OK so first of all, to correct the textbook. In "Applied Partial Differential Equations: with Fourier Series and Boundary Value Problems, Fourth Edition" (I was unable to obtain the 5th edition, but I assume they're similar), the authors state "We define an equilibrium or steady-state solution to be a temperature distribution that does not depend on time." Technically, equilibrium is distinct from steady-state. In equilibrium, entropy has been maximized, and so any temperature gradients are not allowed. So with $\frac{\partial u}{\partial x} (0,t)=1$ we by definition cannot have equilibrium and so just with that boundary condition alone I would say equilibrium is impossible. However, let's not dwell on equilibrium versus steady-state and let's proceed as if the authors did not make a terrible error.

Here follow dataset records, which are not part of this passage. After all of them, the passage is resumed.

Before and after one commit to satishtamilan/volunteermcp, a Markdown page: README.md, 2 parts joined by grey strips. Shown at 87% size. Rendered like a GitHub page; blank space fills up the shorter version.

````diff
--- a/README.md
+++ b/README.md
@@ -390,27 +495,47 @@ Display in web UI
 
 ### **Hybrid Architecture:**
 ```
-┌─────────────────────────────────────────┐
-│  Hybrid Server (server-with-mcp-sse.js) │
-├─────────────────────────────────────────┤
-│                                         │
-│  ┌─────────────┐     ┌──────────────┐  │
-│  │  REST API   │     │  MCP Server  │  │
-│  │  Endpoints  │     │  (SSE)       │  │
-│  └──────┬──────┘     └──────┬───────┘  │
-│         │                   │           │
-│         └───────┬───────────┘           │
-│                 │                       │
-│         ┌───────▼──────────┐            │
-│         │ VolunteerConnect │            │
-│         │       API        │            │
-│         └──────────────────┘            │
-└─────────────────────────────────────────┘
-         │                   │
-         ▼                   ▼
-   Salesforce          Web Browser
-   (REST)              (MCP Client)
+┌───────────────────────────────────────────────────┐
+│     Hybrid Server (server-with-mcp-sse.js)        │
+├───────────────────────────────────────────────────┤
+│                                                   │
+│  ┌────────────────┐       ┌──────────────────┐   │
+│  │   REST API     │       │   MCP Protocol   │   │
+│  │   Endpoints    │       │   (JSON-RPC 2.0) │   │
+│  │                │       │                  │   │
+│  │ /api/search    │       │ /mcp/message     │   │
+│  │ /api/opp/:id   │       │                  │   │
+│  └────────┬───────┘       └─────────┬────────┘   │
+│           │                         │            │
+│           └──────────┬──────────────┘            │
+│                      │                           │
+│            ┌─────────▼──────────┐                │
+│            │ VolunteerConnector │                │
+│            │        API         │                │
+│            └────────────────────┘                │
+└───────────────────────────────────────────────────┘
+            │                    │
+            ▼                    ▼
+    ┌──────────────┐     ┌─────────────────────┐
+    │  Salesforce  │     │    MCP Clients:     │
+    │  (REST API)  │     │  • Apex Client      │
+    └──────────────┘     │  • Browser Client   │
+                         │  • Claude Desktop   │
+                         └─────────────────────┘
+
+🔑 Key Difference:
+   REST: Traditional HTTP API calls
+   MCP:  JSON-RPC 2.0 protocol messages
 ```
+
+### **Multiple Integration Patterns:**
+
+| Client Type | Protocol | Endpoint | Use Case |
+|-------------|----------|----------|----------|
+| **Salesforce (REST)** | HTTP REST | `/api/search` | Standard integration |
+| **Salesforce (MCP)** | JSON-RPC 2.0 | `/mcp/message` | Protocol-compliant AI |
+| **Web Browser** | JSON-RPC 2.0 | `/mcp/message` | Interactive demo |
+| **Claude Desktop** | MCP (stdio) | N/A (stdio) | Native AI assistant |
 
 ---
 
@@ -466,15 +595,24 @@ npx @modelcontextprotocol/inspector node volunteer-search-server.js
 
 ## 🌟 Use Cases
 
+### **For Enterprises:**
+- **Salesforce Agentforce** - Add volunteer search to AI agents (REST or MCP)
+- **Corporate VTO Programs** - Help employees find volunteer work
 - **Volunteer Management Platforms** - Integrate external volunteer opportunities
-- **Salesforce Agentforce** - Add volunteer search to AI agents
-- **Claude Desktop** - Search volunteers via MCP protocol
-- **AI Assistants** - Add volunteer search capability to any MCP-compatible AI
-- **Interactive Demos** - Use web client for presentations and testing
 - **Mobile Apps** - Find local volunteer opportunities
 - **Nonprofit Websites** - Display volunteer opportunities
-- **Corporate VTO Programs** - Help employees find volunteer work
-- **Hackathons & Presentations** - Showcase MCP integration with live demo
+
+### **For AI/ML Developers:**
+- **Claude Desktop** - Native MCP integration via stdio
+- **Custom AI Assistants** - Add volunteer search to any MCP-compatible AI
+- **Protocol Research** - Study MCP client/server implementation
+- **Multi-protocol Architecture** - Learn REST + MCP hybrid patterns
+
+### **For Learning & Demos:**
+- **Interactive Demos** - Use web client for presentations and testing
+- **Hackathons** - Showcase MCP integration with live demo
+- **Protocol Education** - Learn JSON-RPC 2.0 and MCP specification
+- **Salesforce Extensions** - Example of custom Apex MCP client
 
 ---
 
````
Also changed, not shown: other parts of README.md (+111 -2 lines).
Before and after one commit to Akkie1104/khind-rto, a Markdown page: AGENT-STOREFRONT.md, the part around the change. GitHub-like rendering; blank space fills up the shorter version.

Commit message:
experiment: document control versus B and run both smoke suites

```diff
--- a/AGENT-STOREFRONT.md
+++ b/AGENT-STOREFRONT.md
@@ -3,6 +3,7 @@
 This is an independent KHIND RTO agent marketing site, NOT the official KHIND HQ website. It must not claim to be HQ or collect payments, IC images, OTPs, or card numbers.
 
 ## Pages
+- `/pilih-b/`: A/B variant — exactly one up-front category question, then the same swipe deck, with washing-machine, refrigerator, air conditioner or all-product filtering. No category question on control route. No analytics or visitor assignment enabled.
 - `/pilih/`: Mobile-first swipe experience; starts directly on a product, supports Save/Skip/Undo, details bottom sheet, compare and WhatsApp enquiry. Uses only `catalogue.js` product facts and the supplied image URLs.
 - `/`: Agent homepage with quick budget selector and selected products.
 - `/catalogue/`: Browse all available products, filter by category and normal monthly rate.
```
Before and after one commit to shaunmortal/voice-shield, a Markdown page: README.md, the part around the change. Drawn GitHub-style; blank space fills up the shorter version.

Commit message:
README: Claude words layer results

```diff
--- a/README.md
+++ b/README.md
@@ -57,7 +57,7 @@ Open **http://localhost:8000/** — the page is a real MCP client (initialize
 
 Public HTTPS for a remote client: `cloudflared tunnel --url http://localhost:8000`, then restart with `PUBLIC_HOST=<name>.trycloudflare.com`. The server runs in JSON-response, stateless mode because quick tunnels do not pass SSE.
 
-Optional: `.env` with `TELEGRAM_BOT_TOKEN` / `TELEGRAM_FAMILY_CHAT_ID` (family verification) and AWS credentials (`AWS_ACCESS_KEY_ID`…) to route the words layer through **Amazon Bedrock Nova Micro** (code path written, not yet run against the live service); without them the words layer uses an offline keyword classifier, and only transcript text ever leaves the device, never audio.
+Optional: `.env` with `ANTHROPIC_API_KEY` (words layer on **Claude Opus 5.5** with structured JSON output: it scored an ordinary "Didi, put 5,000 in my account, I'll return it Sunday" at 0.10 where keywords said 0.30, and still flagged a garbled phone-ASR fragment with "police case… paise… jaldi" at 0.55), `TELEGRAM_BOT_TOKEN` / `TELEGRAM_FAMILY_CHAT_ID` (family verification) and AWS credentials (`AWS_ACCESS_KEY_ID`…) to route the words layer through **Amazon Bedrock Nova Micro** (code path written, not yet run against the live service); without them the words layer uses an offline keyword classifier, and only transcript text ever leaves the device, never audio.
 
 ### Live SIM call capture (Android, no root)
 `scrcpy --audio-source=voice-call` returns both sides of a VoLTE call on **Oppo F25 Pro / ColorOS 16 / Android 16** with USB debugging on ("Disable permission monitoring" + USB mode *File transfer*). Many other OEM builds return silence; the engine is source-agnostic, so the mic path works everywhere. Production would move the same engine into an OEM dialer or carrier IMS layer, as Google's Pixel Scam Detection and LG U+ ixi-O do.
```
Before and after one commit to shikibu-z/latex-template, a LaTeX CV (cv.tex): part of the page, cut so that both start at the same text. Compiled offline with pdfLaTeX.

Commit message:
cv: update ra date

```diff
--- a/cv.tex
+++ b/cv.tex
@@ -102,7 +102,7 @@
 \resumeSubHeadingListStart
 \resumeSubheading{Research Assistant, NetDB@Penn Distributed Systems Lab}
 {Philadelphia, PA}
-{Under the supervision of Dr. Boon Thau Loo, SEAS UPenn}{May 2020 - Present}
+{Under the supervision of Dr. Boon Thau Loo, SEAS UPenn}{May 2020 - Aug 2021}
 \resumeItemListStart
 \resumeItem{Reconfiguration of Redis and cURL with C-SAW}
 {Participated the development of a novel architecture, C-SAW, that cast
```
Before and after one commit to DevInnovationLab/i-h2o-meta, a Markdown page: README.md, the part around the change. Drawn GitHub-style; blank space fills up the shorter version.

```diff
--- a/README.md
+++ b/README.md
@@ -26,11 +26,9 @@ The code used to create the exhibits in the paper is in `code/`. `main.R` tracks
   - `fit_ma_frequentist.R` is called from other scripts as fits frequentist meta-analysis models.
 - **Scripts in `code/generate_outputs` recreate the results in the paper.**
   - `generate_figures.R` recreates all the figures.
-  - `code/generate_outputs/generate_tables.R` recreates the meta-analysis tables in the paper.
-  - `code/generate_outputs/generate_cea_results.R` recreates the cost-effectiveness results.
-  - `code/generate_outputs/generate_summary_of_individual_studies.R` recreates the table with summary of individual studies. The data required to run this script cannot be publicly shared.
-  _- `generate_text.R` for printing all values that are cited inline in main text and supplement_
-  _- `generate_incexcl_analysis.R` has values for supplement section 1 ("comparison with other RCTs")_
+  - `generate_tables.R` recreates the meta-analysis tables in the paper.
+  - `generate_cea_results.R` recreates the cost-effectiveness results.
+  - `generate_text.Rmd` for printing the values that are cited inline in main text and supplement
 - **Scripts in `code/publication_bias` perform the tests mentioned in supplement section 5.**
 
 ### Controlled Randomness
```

So let's assume the authors mean "Determine a steady-state temperature distribution (if one exists). For what values of B are there solutions? Explain physically.

To start with, let's assume that sources and sinks of thermal energy within $u(x,t)$ are not allowed, which seems reasonable given that the system does not have any in $\frac{\partial u}{\partial t}=\frac{\partial^2 u}{\partial x^2}$.

Therefore, in steady state, where $u$ does not depend on time, or $\frac{\partial u}{\partial t}= 0$, we get that $\frac{\partial^2 u}{\partial x^2} = 0$. So $\frac{\partial u}{\partial x}$ must be a constant to satisfy this relation. In other words, $\frac{\partial u}{\partial x}(0,t)=1 = \frac{\partial u}{\partial x}(L,t)=1 = B$

Therefore, $B = 1$ is the only valid solution to this equation with no sinks or sources.

So the steady-state temperature distribution with no sinks or sources of heat within the system is: $u(x) = x + C$ where $C$ is some constant.

In steady state (the state of the system after a sufficiently long time), all the oscillations in $f(x)$ will be smoothed out. The absolute magnitude of the temperature $C$ will depend on the initial conditions of the system, determined by $f(x)$. We may wonder, what is $C$? Well, since the flux of heat entering the system is equal to the flux leaving, since $\frac{\partial u}{\partial x}(0,t)= \frac{\partial u}{\partial x}(L,t)$, that means that the total energy within the system remains constant. Note, we'll have to restrict $f(x)$ to functions that have a slope of $1$ at both $x=0$ and $x=L$. But that's a detail for whoever is going to choose $f(x)$ down the road. The energy is conserved, and so $ \frac{1}{L}\int_{0}^{L} f(x) dx = \frac{1}{L} \int_{0}^{L} x+ C dx$. Solving this, we get:

$\int_{0}^{L} f(x) dx = \left (x^2/2 + Cx \right )|^{L}_{0} = L^2/2 + C L$. Solving for $C$:

$C = \left (\int_0^L f(x) dx - L^2/2 \right )/L$ or more intuivevly:

$C = \frac{1}{L} \int_0^L f(x) dx - L/2$

So the steady state temperature distribution is:

$u(x) = x + \frac{1}{L} \int_0^L f(x) dx - L/2$

The offered bounty is a bit low for the level and complexity of the question.

This is an advanced question so I believe the bounty shoul be higher. I suggest something north of $25

I would suggest $40 minimum.

I have a solution and will submit shortly. Now that I've cleared the air, can you all please get back to work on my problem? ;)